◆ **Record excerpts**:

************

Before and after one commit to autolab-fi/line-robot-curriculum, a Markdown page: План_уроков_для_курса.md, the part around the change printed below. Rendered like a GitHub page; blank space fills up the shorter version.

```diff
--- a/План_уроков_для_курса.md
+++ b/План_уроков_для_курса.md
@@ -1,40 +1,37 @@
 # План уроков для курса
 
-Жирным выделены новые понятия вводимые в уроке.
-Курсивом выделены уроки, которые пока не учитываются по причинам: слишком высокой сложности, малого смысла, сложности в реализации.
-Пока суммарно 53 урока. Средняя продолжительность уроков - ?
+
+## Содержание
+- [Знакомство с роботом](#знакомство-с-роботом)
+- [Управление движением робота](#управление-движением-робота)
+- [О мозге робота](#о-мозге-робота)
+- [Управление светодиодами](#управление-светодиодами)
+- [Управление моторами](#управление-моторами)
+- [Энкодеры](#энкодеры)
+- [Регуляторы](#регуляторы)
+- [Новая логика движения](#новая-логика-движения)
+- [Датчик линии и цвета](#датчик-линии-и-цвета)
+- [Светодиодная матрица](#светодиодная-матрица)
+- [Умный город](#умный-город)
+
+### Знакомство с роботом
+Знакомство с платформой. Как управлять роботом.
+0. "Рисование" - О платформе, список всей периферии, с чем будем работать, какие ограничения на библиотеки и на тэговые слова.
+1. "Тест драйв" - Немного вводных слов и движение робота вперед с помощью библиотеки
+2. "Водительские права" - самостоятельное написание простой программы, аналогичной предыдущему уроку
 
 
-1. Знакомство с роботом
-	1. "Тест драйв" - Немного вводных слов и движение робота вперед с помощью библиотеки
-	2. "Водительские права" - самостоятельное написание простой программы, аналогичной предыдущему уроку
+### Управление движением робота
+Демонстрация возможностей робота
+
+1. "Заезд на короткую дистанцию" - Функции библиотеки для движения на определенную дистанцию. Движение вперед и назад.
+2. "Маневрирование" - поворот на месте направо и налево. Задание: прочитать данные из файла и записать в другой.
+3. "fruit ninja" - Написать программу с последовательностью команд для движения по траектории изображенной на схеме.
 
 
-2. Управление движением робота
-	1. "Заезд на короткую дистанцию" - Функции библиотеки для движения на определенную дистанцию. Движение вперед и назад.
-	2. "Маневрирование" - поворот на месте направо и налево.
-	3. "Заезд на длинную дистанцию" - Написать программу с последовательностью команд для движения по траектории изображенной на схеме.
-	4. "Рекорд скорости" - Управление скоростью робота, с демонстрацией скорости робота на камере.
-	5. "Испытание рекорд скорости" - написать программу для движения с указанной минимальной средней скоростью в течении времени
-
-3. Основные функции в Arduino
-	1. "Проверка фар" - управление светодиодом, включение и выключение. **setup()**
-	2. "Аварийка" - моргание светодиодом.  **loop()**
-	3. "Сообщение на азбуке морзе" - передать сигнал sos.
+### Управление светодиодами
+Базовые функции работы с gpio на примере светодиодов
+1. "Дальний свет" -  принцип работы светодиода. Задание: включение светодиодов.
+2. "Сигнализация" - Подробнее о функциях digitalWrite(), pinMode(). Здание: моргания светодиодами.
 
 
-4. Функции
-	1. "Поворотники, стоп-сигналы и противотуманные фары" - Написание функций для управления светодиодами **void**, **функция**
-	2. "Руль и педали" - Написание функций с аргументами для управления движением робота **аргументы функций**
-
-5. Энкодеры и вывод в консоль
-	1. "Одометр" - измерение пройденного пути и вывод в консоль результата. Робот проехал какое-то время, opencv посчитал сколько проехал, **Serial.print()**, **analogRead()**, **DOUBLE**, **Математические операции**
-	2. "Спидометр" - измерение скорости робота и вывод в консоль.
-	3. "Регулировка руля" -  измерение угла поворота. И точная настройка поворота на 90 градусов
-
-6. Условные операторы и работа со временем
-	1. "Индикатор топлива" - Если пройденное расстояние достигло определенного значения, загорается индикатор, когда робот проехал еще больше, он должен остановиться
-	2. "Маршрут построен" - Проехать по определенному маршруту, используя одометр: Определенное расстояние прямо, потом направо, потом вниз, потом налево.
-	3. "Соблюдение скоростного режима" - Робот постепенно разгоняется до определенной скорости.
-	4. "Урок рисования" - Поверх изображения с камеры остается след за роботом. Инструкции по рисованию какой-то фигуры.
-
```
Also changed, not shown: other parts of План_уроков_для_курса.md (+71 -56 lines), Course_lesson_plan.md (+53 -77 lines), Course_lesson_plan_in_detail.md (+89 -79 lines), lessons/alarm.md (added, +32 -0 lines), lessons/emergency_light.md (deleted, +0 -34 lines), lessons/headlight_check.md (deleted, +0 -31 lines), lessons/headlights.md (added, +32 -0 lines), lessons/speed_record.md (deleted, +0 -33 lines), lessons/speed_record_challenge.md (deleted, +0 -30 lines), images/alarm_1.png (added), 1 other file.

************

◆ **Work request**: Reproduce the data. Keep it exact.

◆ **Solved exercise**:
Before and after one commit to autolab-fi/line-robot-curriculum, a Markdown page: План_уроков_для_курса.md, the part around the change printed below. Rendered like a GitHub page; blank space fills up the shorter version.

```diff
--- a/План_уроков_для_курса.md
+++ b/План_уроков_для_курса.md
@@ -1,40 +1,37 @@
 # План уроков для курса
 
-Жирным выделены новые понятия вводимые в уроке.
-Курсивом выделены уроки, которые пока не учитываются по причинам: слишком высокой сложности, малого смысла, сложности в реализации.
-Пока суммарно 53 урока. Средняя продолжительность уроков - ?
+
+## Содержание
+- [Знакомство с роботом](#знакомство-с-роботом)
+- [Управление движением робота](#управление-движением-робота)
+- [О мозге робота](#о-мозге-робота)
+- [Управление светодиодами](#управление-светодиодами)
+- [Управление моторами](#управление-моторами)
+- [Энкодеры](#энкодеры)
+- [Регуляторы](#регуляторы)
+- [Новая логика движения](#новая-логика-движения)
+- [Датчик линии и цвета](#датчик-линии-и-цвета)
+- [Светодиодная матрица](#светодиодная-матрица)
+- [Умный город](#умный-город)
+
+### Знакомство с роботом
+Знакомство с платформой. Как управлять роботом.
+0. "Рисование" - О платформе, список всей периферии, с чем будем работать, какие ограничения на библиотеки и на тэговые слова.
+1. "Тест драйв" - Немного вводных слов и движение робота вперед с помощью библиотеки
+2. "Водительские права" - самостоятельное написание простой программы, аналогичной предыдущему уроку
 
 
-1. Знакомство с роботом
-	1. "Тест драйв" - Немного вводных слов и движение робота вперед с помощью библиотеки
-	2. "Водительские права" - самостоятельное написание простой программы, аналогичной предыдущему уроку
+### Управление движением робота
+Демонстрация возможностей робота
+
+1. "Заезд на короткую дистанцию" - Функции библиотеки для движения на определенную дистанцию. Движение вперед и назад.
+2. "Маневрирование" - поворот на месте направо и налево. Задание: прочитать данные из файла и записать в другой.
+3. "fruit ninja" - Написать программу с последовательностью команд для движения по траектории изображенной на схеме.
 
 
-2. Управление движением робота
-	1. "Заезд на короткую дистанцию" - Функции библиотеки для движения на определенную дистанцию. Движение вперед и назад.
-	2. "Маневрирование" - поворот на месте направо и налево.
-	3. "Заезд на длинную дистанцию" - Написать программу с последовательностью команд для движения по траектории изображенной на схеме.
-	4. "Рекорд скорости" - Управление скоростью робота, с демонстрацией скорости робота на камере.
-	5. "Испытание рекорд скорости" - написать программу для движения с указанной минимальной средней скоростью в течении времени
-
-3. Основные функции в Arduino
-	1. "Проверка фар" - управление светодиодом, включение и выключение. **setup()**
-	2. "Аварийка" - моргание светодиодом.  **loop()**
-	3. "Сообщение на азбуке морзе" - передать сигнал sos.
+### Управление светодиодами
+Базовые функции работы с gpio на примере светодиодов
+1. "Дальний свет" -  принцип работы светодиода. Задание: включение светодиодов.
+2. "Сигнализация" - Подробнее о функциях digitalWrite(), pinMode(). Здание: моргания светодиодами.
 
 
-4. Функции
-	1. "Поворотники, стоп-сигналы и противотуманные фары" - Написание функций для управления светодиодами **void**, **функция**
-	2. "Руль и педали" - Написание функций с аргументами для управления движением робота **аргументы функций**
-
-5. Энкодеры и вывод в консоль
-	1. "Одометр" - измерение пройденного пути и вывод в консоль результата. Робот проехал какое-то время, opencv посчитал сколько проехал, **Serial.print()**, **analogRead()**, **DOUBLE**, **Математические операции**
-	2. "Спидометр" - измерение скорости робота и вывод в консоль.
-	3. "Регулировка руля" -  измерение угла поворота. И точная настройка поворота на 90 градусов
-
-6. Условные операторы и работа со временем
-	1. "Индикатор топлива" - Если пройденное расстояние достигло определенного значения, загорается индикатор, когда робот проехал еще больше, он должен остановиться
-	2. "Маршрут построен" - Проехать по определенному маршруту, используя одометр: Определенное расстояние прямо, потом направо, потом вниз, потом налево.
-	3. "Соблюдение скоростного режима" - Робот постепенно разгоняется до определенной скорости.
-	4. "Урок рисования" - Поверх изображения с камеры остается след за роботом. Инструкции по рисованию какой-то фигуры.
-
```
Also changed, not shown: other parts of План_уроков_для_курса.md (+71 -56 lines), Course_lesson_plan.md (+53 -77 lines), Course_lesson_plan_in_detail.md (+89 -79 lines), lessons/alarm.md (added, +32 -0 lines), lessons/emergency_light.md (deleted, +0 -34 lines), lessons/headlight_check.md (deleted, +0 -31 lines), lessons/headlights.md (added, +32 -0 lines), lessons/speed_record.md (deleted, +0 -33 lines), lessons/speed_record_challenge.md (deleted, +0 -30 lines), images/alarm_1.png (added), 1 other file.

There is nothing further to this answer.